Every year the country generates about five million end-of-life tyres, 70 percent of which end up in landfills or are "stockpiled" on private land with serious environmental impacts.
An announcement on funding for new ways of recycling them is expected soon from Environment Minister Nick Smith.
Meanwhile, regional councils, led by Waikato, say they are close to finalising guidelines for all councils to use to deal with tyre stockpiles in their areas.
And the Ministry for the Environment is developing a National Environmental Standard on end-of-life tyres, which will clarify the legal situation for councils.
Waikato Regional Council senior manager Patrick Lynch has been coordinating the national guidelines for regional and district councils.
"The RMA [Resource Management Act] as it stands currently is silent on the storage and stockpiling of tyres, of end-of-life tyres, so where it should fall is in the separate district and regional plans that would normally control that kind of activity.
"Unfortunately there's 74 of those around the country so it takes a heck of a long time and the chances of getting them consistent is remote, and so what we identified quite early on in this project is that national guidelines and regulations were needed."
Fires were extremely problematic with large piles of tyres, Mr Lynch said.
"[The Fire Service] tell us tyre fires are incredibly hard to fight.

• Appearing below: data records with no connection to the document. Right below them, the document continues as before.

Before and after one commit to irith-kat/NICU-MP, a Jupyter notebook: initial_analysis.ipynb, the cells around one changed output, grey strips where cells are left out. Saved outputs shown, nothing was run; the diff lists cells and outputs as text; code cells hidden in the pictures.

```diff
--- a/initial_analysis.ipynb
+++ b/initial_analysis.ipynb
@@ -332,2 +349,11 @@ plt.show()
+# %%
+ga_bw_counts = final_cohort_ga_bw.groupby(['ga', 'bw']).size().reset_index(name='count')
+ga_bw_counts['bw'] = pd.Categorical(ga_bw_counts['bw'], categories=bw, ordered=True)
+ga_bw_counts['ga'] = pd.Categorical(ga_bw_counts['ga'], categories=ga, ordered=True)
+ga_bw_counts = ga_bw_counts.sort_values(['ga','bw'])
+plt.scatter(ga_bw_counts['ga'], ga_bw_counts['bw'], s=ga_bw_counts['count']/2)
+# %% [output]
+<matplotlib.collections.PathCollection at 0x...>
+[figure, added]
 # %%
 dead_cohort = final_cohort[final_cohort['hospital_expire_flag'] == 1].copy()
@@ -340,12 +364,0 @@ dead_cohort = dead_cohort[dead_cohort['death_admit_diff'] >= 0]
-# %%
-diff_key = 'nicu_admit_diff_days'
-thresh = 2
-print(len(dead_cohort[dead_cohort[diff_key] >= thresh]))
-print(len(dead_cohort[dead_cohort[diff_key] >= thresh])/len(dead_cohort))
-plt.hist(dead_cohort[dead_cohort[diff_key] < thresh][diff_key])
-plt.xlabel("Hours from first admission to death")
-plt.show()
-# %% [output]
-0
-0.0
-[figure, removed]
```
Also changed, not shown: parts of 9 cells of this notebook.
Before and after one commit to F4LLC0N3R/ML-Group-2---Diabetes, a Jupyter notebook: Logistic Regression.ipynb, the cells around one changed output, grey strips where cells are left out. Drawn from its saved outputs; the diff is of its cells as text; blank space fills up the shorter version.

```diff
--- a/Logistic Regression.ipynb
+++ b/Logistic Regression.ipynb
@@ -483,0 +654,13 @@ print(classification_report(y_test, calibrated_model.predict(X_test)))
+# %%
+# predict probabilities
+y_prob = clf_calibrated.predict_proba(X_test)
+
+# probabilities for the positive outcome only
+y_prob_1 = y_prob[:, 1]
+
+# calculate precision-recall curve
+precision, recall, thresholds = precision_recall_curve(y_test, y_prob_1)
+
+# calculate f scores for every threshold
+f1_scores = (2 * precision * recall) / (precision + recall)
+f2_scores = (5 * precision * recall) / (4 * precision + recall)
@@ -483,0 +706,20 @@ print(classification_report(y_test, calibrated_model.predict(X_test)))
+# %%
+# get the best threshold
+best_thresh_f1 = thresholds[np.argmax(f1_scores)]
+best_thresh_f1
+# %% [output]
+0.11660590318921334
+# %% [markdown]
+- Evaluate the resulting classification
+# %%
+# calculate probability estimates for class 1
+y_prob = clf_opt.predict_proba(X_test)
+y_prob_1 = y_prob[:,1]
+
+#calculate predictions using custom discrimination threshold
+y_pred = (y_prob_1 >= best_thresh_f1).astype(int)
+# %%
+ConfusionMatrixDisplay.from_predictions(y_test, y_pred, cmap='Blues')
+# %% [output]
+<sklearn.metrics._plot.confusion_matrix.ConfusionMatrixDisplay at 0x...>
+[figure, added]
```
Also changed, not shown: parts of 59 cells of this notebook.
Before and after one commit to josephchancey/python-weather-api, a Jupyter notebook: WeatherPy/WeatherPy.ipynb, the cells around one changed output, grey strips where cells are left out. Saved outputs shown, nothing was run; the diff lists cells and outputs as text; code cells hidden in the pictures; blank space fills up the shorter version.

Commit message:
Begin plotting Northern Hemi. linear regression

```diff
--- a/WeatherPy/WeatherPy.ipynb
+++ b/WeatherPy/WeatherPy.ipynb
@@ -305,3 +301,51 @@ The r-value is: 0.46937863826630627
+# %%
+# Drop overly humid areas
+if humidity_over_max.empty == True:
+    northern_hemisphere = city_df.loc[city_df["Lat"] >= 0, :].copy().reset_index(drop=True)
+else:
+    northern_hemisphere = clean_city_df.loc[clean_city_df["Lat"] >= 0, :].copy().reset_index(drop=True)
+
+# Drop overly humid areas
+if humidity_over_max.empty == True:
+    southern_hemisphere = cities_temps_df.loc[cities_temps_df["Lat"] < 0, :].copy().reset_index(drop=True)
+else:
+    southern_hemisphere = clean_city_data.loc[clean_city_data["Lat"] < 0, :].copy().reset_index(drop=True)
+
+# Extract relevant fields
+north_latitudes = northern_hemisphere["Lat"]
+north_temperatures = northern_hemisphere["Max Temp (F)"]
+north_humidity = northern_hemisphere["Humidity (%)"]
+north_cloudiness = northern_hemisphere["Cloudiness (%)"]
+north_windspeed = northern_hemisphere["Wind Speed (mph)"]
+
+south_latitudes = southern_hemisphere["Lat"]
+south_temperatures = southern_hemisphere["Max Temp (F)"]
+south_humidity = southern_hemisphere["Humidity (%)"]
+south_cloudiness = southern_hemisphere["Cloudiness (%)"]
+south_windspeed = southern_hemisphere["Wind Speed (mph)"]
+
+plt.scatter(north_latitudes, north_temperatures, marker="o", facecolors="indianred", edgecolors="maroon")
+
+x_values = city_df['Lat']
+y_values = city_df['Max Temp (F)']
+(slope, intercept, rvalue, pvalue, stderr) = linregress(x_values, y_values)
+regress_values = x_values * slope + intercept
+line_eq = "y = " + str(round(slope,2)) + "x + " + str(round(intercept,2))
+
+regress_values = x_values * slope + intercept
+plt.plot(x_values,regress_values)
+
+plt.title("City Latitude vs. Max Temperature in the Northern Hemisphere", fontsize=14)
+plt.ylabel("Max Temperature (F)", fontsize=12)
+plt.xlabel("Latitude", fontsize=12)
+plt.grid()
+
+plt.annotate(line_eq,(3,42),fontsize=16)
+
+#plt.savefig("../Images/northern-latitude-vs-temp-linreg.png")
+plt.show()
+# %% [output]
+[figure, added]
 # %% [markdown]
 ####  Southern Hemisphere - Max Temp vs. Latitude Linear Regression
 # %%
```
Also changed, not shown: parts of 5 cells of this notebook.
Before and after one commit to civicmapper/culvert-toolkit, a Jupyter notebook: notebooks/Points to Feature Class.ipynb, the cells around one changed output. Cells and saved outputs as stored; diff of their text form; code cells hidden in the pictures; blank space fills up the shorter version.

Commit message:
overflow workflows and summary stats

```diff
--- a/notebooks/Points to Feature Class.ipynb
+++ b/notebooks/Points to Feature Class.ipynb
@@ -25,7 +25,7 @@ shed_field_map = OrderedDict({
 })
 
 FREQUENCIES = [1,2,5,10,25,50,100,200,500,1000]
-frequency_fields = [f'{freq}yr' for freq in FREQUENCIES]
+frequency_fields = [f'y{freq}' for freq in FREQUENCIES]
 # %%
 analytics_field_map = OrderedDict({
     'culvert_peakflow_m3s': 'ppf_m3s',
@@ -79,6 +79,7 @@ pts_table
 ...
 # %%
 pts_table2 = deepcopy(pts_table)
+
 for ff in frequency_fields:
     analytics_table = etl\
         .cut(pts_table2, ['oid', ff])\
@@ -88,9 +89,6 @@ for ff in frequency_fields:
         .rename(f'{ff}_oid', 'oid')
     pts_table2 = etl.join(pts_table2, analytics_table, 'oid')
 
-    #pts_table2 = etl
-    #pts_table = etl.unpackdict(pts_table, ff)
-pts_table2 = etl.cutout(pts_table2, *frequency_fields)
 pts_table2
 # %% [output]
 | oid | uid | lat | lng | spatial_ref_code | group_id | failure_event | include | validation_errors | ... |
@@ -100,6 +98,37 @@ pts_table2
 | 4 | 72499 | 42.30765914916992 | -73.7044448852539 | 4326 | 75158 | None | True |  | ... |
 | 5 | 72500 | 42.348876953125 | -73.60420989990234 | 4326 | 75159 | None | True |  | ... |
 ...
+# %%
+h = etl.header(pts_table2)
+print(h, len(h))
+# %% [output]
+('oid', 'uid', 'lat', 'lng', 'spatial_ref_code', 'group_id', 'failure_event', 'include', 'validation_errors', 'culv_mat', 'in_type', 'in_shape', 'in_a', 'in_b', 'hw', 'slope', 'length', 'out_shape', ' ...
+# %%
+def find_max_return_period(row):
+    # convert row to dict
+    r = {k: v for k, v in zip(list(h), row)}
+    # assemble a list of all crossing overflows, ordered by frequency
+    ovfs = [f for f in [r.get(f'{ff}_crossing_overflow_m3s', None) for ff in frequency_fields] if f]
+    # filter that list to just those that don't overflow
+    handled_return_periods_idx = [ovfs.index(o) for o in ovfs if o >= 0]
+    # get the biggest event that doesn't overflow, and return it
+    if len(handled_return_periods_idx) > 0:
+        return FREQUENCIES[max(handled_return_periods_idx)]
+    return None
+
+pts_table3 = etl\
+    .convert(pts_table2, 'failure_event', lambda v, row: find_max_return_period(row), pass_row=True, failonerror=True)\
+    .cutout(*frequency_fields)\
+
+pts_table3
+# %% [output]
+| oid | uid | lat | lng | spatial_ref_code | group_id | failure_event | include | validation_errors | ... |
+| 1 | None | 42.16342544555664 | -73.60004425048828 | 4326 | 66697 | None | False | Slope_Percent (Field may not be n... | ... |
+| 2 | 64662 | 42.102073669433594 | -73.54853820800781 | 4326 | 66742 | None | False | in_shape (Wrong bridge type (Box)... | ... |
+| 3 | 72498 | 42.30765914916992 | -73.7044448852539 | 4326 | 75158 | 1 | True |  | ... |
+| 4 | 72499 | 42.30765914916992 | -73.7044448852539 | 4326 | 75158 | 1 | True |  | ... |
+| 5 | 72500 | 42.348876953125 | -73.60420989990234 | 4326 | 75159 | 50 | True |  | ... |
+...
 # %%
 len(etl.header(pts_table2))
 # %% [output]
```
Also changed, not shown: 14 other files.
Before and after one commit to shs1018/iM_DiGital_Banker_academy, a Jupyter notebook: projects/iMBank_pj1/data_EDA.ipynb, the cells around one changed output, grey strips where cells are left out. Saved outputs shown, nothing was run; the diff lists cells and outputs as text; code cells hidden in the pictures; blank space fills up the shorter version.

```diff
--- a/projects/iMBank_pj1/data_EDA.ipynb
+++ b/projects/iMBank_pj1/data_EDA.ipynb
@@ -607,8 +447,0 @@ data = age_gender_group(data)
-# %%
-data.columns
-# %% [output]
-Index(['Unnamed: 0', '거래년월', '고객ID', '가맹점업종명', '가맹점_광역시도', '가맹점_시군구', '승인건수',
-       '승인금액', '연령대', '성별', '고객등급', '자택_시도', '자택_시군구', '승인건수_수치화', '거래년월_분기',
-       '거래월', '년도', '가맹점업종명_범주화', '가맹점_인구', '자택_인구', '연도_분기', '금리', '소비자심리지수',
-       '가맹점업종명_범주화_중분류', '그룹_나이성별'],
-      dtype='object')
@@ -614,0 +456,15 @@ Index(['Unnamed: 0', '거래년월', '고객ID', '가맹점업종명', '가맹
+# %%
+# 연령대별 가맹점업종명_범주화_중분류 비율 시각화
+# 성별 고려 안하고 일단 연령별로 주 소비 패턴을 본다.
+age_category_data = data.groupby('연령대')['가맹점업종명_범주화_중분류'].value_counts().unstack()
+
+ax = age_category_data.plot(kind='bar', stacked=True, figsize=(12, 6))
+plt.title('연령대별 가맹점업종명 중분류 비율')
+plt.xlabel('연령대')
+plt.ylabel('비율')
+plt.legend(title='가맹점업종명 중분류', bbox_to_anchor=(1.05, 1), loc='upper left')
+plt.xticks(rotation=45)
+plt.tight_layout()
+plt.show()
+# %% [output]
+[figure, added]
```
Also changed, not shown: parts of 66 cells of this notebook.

So what we're trying to do is bring in guidelines that will reduce either the risk of fire or the consequence of fire.
"But the reality is, if the plume [of smoke] was heading towards a populated area, you'd be wanting to evacuate."
Mr Lynch said there were some meaningful limited uses for end-of-life tyres.
"People say that they need to stockpile a certain number so they have got a critical mass that they can work with.
"They can be used as a reasonable industrial fuel, but of course the by-product from the burning and combustion ... there's a fair bit of technology and infrastructure required."
He said a specialised factory would be needed to contain the emissions from using the tyres as fuel.